### [ACTIVITY]
Look through the records below and collect all lines that hold the string "deciduous".

─── THE DATA

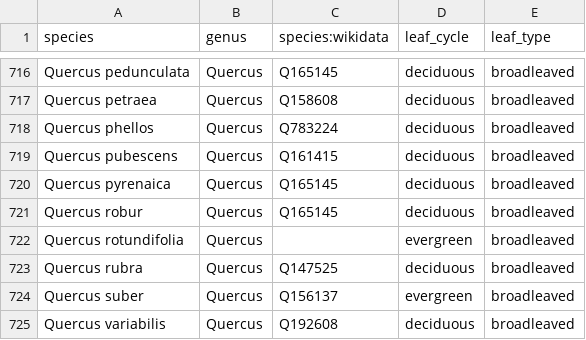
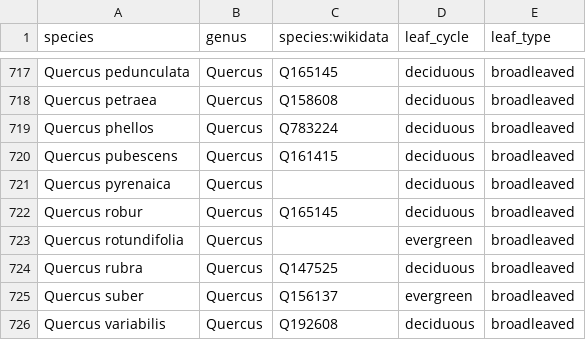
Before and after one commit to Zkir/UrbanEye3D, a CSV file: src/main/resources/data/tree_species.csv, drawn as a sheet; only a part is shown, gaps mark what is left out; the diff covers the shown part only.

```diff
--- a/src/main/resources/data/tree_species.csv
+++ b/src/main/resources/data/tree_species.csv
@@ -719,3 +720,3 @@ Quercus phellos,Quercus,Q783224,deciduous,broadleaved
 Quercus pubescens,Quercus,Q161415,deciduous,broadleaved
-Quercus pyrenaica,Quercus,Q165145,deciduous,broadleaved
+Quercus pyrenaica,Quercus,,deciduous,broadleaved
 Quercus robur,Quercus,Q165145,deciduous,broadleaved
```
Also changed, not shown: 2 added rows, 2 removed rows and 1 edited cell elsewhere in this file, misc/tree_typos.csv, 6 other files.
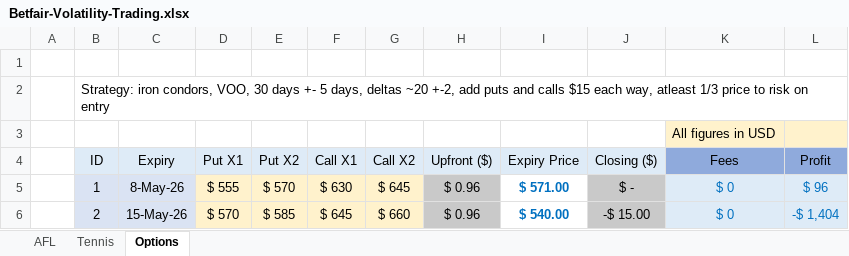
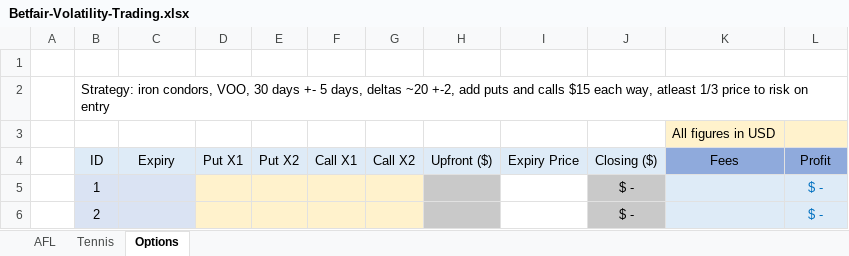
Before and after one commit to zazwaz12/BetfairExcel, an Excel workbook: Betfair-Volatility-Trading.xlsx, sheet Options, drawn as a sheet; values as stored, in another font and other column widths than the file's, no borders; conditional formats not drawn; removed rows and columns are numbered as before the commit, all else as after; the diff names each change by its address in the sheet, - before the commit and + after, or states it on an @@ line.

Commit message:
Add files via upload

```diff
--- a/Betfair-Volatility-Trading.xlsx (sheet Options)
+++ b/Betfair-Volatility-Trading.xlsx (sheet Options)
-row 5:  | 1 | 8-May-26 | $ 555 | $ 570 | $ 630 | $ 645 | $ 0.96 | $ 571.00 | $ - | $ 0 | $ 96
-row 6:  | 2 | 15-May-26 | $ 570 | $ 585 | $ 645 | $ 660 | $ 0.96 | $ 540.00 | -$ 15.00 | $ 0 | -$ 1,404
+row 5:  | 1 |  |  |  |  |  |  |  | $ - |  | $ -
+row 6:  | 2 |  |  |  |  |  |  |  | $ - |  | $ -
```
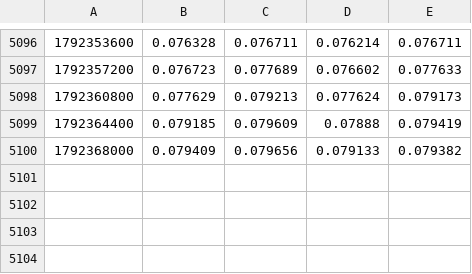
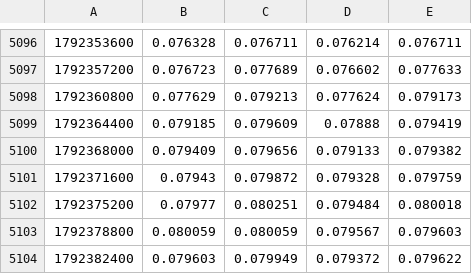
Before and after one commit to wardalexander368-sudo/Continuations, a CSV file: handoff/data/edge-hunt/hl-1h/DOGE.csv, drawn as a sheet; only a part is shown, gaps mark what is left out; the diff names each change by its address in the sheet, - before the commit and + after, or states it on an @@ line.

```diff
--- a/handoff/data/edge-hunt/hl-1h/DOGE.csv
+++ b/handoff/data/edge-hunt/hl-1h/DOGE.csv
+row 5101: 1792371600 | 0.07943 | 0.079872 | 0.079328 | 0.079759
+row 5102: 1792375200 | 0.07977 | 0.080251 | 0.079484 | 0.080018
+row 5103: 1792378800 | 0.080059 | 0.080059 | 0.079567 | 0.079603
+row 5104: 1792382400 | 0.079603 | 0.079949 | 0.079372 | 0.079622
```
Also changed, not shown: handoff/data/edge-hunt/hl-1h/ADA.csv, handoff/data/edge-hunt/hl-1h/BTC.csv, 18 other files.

──────
─── THE DATA

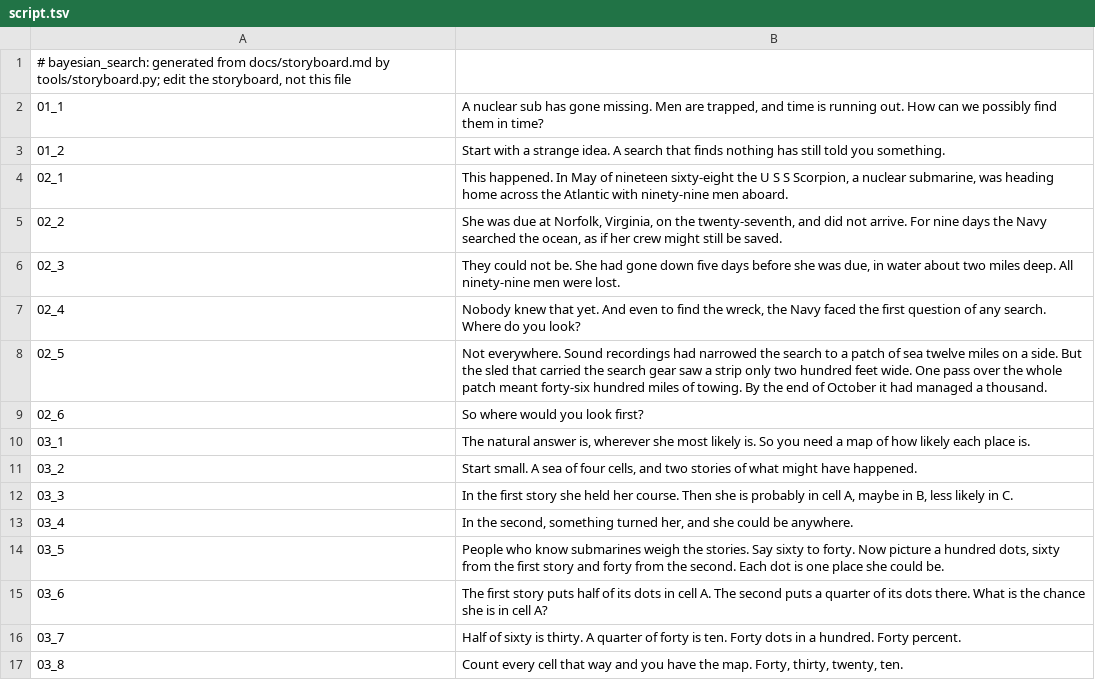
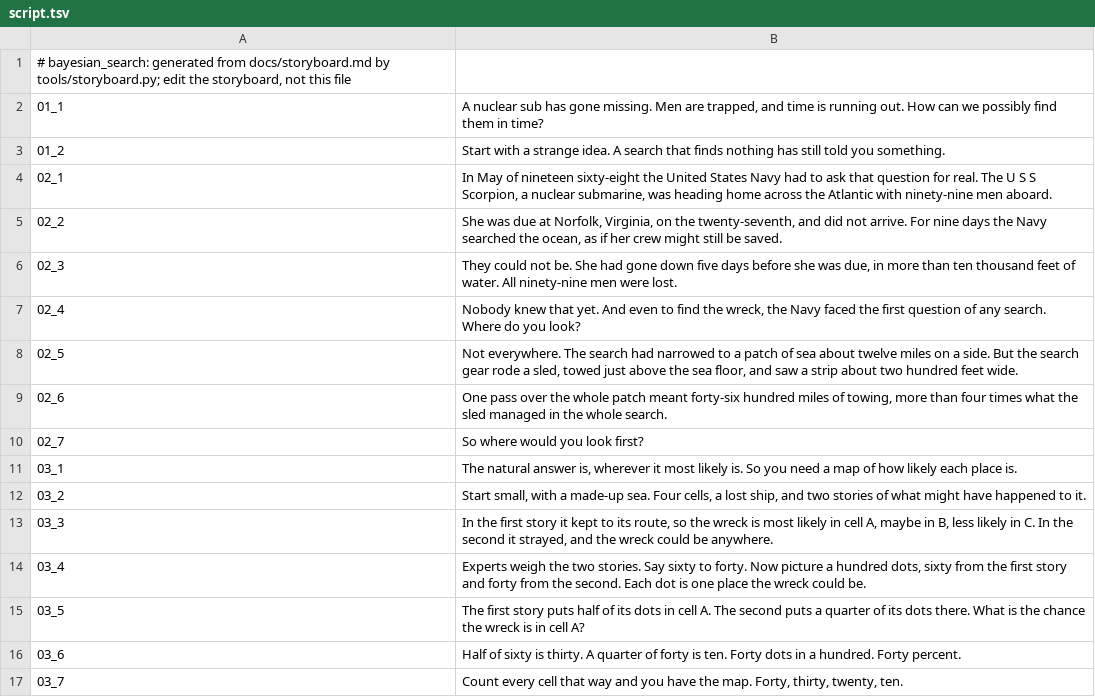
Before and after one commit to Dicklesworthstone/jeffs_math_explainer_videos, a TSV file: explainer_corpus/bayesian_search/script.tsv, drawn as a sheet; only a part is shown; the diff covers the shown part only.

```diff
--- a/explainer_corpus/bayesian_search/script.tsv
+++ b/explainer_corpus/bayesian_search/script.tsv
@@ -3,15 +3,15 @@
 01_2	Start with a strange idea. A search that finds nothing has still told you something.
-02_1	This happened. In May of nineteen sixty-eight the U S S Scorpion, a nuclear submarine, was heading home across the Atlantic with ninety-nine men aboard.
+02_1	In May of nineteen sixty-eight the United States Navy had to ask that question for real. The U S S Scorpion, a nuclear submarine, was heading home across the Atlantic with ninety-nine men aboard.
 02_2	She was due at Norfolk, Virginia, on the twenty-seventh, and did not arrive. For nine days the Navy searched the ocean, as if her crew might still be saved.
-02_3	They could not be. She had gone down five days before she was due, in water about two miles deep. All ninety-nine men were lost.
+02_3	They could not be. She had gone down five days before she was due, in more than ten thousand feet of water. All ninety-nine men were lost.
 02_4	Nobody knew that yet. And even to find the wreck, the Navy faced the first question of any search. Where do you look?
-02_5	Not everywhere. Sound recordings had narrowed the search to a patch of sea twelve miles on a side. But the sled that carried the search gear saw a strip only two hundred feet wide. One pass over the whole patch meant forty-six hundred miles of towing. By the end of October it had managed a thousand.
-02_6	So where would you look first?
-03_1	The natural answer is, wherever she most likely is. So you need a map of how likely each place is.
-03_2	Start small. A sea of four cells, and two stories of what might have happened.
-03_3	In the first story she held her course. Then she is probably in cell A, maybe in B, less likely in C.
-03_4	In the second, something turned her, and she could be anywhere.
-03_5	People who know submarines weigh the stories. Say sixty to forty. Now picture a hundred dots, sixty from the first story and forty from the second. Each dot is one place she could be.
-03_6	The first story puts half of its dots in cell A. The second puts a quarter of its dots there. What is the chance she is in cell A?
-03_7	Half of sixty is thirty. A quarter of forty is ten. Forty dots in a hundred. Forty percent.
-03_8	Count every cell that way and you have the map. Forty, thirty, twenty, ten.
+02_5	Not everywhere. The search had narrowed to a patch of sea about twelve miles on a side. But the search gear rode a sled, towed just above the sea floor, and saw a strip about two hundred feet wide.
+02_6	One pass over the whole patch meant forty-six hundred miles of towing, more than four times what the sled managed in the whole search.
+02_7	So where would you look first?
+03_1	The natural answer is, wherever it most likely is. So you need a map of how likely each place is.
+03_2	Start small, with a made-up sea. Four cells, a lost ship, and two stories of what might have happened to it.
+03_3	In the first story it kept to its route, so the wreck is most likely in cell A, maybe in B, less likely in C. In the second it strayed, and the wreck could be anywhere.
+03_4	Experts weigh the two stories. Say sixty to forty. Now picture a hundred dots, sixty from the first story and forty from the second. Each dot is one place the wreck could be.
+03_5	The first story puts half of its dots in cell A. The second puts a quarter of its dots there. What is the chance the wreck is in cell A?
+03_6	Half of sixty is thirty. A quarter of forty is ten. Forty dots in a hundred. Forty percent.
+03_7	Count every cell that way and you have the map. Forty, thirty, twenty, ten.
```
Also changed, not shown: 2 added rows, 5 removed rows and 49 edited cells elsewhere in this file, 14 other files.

──────

### [TASK RESULT]
@@ -719,3 +720,3 @@ Quercus phellos,Quercus,Q783224,deciduous,broadleaved
 Quercus pubescens,Quercus,Q161415,deciduous,broadleaved
-Quercus pyrenaica,Quercus,Q165145,deciduous,broadleaved
+Quercus pyrenaica,Quercus,,deciduous,broadleaved
 Quercus robur,Quercus,Q165145,deciduous,broadleaved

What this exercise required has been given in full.